**Activity**
Take the entries below and retype them word for word, excluding the images.

=====

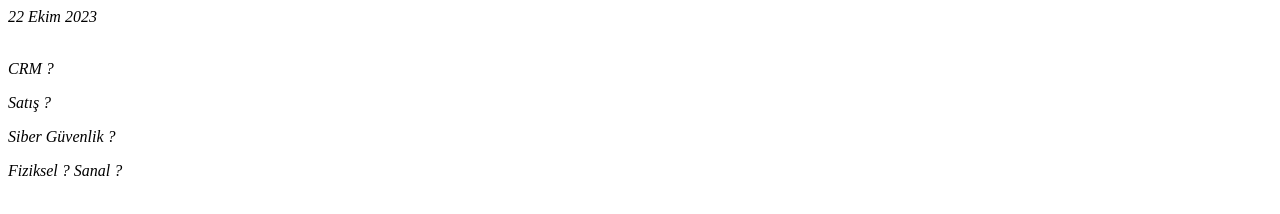
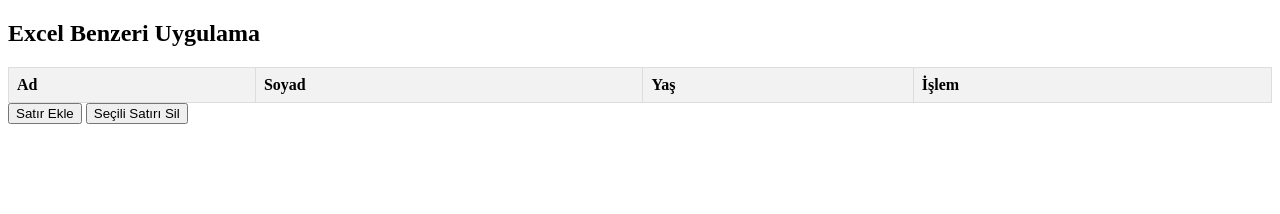
Before and after one commit to ozturk1batuhan/ozturk1batuhan.github.io, a plain HTML site: page index.html in a window 1280 px wide. Drawn offline with Linux system fonts and the light colour scheme.

Commit message:
Excel Vari

```diff
--- a/index.html
+++ b/index.html
@@ -1,21 +1,74 @@
-
-<html>
-<head><meta charset="utf-8">
-	<title></title>
+<!DOCTYPE html>
+<html lang="en">
+<head>
+    <meta charset="UTF-8">
+    <meta name="viewport" content="width=device-width, initial-scale=1.0">
+    <title>Excel Benzeri Uygulama</title>
+    <style>
+        table {
+            border-collapse: collapse;
+            width: 100%;
+        }
+        th, td {
+            border: 1px solid #ddd;
+            padding: 8px;
+            text-align: left;
+        }
+        th {
+            background-color: #f2f2f2;
+        }
+    </style>
 </head>
 <body>
-<p><em>22 Ekim 2023</em><br></br></p>
 
-<p><em>CRM ?</em></p>
+<h2>Excel Benzeri Uygulama</h2>
 
-<p><em>Satış ?</em></p>
+<table id="data-table">
+    <thead>
+        <tr>
+            <th>Ad</th>
+            <th>Soyad</th>
+            <th>Yaş</th>
+            <th>İşlem</th>
+        </tr>
+    </thead>
+    <tbody>
+        <!-- Veriler buraya eklenecek -->
+    </tbody>
+</table>
 
-<p><em>Siber Güvenlik ?</em></p>
+<button onclick="addRow()">Satır Ekle</button>
+<button onclick="deleteRow()">Seçili Satırı Sil</button>
 
-<p><em>Fiziksel ? Sanal ?</em></p>
+<script>
+    function addRow() {
+        var table = document.getElementById("data-table").getElementsByTagName('tbody')[0];
+        var newRow = table.insertRow(table.rows.length);
+        var cell1 = newRow.insertCell(0);
+        var cell2 = newRow.insertCell(1);
+        var cell3 = newRow.insertCell(2);
+        var cell4 = newRow.insertCell(3);
 
-<p><em></em></p>
+        cell1.innerHTML = "<input type='text' value=''>";
+        cell2.innerHTML = "<input type='text' value=''>";
+        cell3.innerHTML = "<input type='text' value=''>";
+        cell4.innerHTML = "<button onclick='deleteThisRow(this)'>Sil</button>";
+    }
 
-<p></p>
-<script data-cfasync="false" src="/cdn-cgi/scripts/5c5dd728/cloudflare-static/email-decode.min.js"></script></body>
+    function deleteRow() {
+        var table = document.getElementById("data-table").getElementsByTagName('tbody')[0];
+        var rowCount = table.rows.length;
+
+        if (rowCount > 0) {
+            table.deleteRow(rowCount - 1);
+        }
+    }
+
+    function deleteThisRow(row) {
+        var i = row.parentNode.parentNode.rowIndex;
+        document.getElementById("data-table").deleteRow(i);
+    }
+</script>
+
+</body>
 </html>
```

=====

**Solution to this task**
Before and after one commit to ozturk1batuhan/ozturk1batuhan.github.io, a plain HTML site: page index.html in a window 1280 px wide. Drawn offline with Linux system fonts and the light colour scheme.

Commit message:
Excel Vari

```diff
--- a/index.html
+++ b/index.html
@@ -1,21 +1,74 @@
-
-<html>
-<head><meta charset="utf-8">
-	<title></title>
+<!DOCTYPE html>
+<html lang="en">
+<head>
+    <meta charset="UTF-8">
+    <meta name="viewport" content="width=device-width, initial-scale=1.0">
+    <title>Excel Benzeri Uygulama</title>
+    <style>
+        table {
+            border-collapse: collapse;
+            width: 100%;
+        }
+        th, td {
+            border: 1px solid #ddd;
+            padding: 8px;
+            text-align: left;
+        }
+        th {
+            background-color: #f2f2f2;
+        }
+    </style>
 </head>
 <body>
-<p><em>22 Ekim 2023</em><br></br></p>
 
-<p><em>CRM ?</em></p>
+<h2>Excel Benzeri Uygulama</h2>
 
-<p><em>Satış ?</em></p>
+<table id="data-table">
+    <thead>
+        <tr>
+            <th>Ad</th>
+            <th>Soyad</th>
+            <th>Yaş</th>
+            <th>İşlem</th>
+        </tr>
+    </thead>
+    <tbody>
+        <!-- Veriler buraya eklenecek -->
+    </tbody>
+</table>
 
-<p><em>Siber Güvenlik ?</em></p>
+<button onclick="addRow()">Satır Ekle</button>
+<button onclick="deleteRow()">Seçili Satırı Sil</button>
 
-<p><em>Fiziksel ? Sanal ?</em></p>
+<script>
+    function addRow() {
+        var table = document.getElementById("data-table").getElementsByTagName('tbody')[0];
+        var newRow = table.insertRow(table.rows.length);
+        var cell1 = newRow.insertCell(0);
+        var cell2 = newRow.insertCell(1);
+        var cell3 = newRow.insertCell(2);
+        var cell4 = newRow.insertCell(3);
 
-<p><em></em></p>
+        cell1.innerHTML = "<input type='text' value=''>";
+        cell2.innerHTML = "<input type='text' value=''>";
+        cell3.innerHTML = "<input type='text' value=''>";
+        cell4.innerHTML = "<button onclick='deleteThisRow(this)'>Sil</button>";
+    }
 
-<p></p>
-<script data-cfasync="false" src="/cdn-cgi/scripts/5c5dd728/cloudflare-static/email-decode.min.js"></script></body>
+    function deleteRow() {
+        var table = document.getElementById("data-table").getElementsByTagName('tbody')[0];
+        var rowCount = table.rows.length;
+
+        if (rowCount > 0) {
+            table.deleteRow(rowCount - 1);
+        }
+    }
+
+    function deleteThisRow(row) {
+        var i = row.parentNode.parentNode.rowIndex;
+        document.getElementById("data-table").deleteRow(i);
+    }
+</script>
+
+</body>
 </html>
```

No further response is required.